Anarchist rally in La Paz, 1930.

Kevin A. Young's account of the interethnic alliance between urban anarchists and indigenous peasants which facilitated the 1947 upheavals surrounding La Paz, Bolivia.

Revolution in Central America- Daniel Fogel

FMLN Guerrillas

A contemporary and critical account of the 20th century history of Central America, in particular the conflicts between Leftist rebels and US backed right wing dictatorships in Nicaragua, El Salvador, and Guatemala.

Christmas day freedom fighters: hidden history of the Seminole anticolonial struggle - William Katz

On Christmas day in 1837, the Africans and Native Americans who formed Florida’s Seminole Nation defeated a vastly superior U.S. invading army bent on cracking this early rainbow coalition and returning the Africans to slavery.

Paranoia and terror as models of governance – Alèssi Dell’Umbria

A 2011 essay on Mexico’s descent into chaos under the blows of NAFTA and the “drug war”, whose purpose is not only to transform northern Mexico into a security zone for the U.S., but also to hasten “primitive accumulation” (driving peasants off their land—which is then handed over to agribusiness or extraction industries—and into the “colonias” where they will be prey to the drug war and intensive police and military repression) by destroying the surviving communal social forms in “a war against society” that is traumatizing the population but also generating a largely indigenous, assembly-based autonomous movement that is forming militias to defend its communities (e.g., Chiapas).

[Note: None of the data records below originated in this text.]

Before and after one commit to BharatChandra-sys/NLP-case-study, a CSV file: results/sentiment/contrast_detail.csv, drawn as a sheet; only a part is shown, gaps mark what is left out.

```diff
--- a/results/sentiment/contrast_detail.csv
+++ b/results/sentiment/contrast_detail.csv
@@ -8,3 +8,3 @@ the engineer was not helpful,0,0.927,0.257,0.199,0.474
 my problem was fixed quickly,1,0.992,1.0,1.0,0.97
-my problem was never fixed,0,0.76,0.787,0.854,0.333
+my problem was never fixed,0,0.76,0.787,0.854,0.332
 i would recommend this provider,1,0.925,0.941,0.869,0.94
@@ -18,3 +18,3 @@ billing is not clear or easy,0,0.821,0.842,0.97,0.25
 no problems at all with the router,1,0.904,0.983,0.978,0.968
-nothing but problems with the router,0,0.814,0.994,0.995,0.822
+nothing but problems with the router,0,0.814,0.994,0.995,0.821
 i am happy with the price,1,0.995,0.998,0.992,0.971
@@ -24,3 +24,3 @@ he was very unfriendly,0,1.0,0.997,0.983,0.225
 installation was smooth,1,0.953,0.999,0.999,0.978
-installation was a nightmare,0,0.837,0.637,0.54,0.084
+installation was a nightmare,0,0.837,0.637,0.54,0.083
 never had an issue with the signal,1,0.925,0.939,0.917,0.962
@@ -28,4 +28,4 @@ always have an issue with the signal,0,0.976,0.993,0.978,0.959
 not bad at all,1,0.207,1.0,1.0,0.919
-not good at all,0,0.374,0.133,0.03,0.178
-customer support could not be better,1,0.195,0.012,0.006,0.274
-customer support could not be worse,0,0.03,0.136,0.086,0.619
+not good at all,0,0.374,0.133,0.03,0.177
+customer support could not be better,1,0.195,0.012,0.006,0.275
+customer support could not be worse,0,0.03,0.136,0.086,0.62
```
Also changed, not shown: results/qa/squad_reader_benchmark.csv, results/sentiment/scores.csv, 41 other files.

Aléssi dell’Umbria’s Istmeño—The Winds of Revolt: a documentary film about resistance against dispossession – Argelaga

A review of the 2015 documentary film about the resistance struggle against the construction of gigantic arrays of industrial wind turbines to generate “clean” energy in Oaxaca (southern Mexico), discussing the resistance movement’s historical background in Mexico’s precipitous descent into the nightmare of the accelerated expropriation of the agrarian population by the economic impact of NAFTA since 1994 and the “police-military narco-state violence” that has been used as a convenient screen for repression and elimination of dissidents, as the country is integrated into the world market and its resources are further opened to foreign exploitation.

The Ideology of Progress in Latin America – Revista Argelaga

An essay “written on the occasion of the premier of the documentary film, ‘Asfaltar Bolivia’” [Paving Bolivia] in Barcelona (2015), denouncing the destructive impact of capitalist development and its hypocritical rhetoric of “progress”, “development” and “modernization”, in the context of the recent nationalist upsurge based on extractive industries and a modified form of globalization that has swept over Latin America as the new populist leaders attempt to impose “modern, consumerist, individualist and predatory lifestyles” to create a “social base” so the “extractivist bureaucracy can consolidate its power” at the expense of indigenous communities and “collective ways of life”.

The vivisection of oikeios: beyond the binary of nature and society

A felled tree

The common-sense distinction between nature and society was established through the bloody history of capitalist and colonial development, which brought about a real separation between the social and natural worlds.

The New Brazil - Raúl Zibechi: reviewed by Levi Gahman

Brazil is now the poster child for neoliberal capitalism. Within its borders, vast inequities in wealth and access to social services still exist - in his latest work, Raúl Zibechi explains how and why this is the case...

The battle of the Little Bighorn, narrated by an Indian who fought in it

An account of the battle of Little Big Horn by Two Moon a Cheyenne chief who took part in it.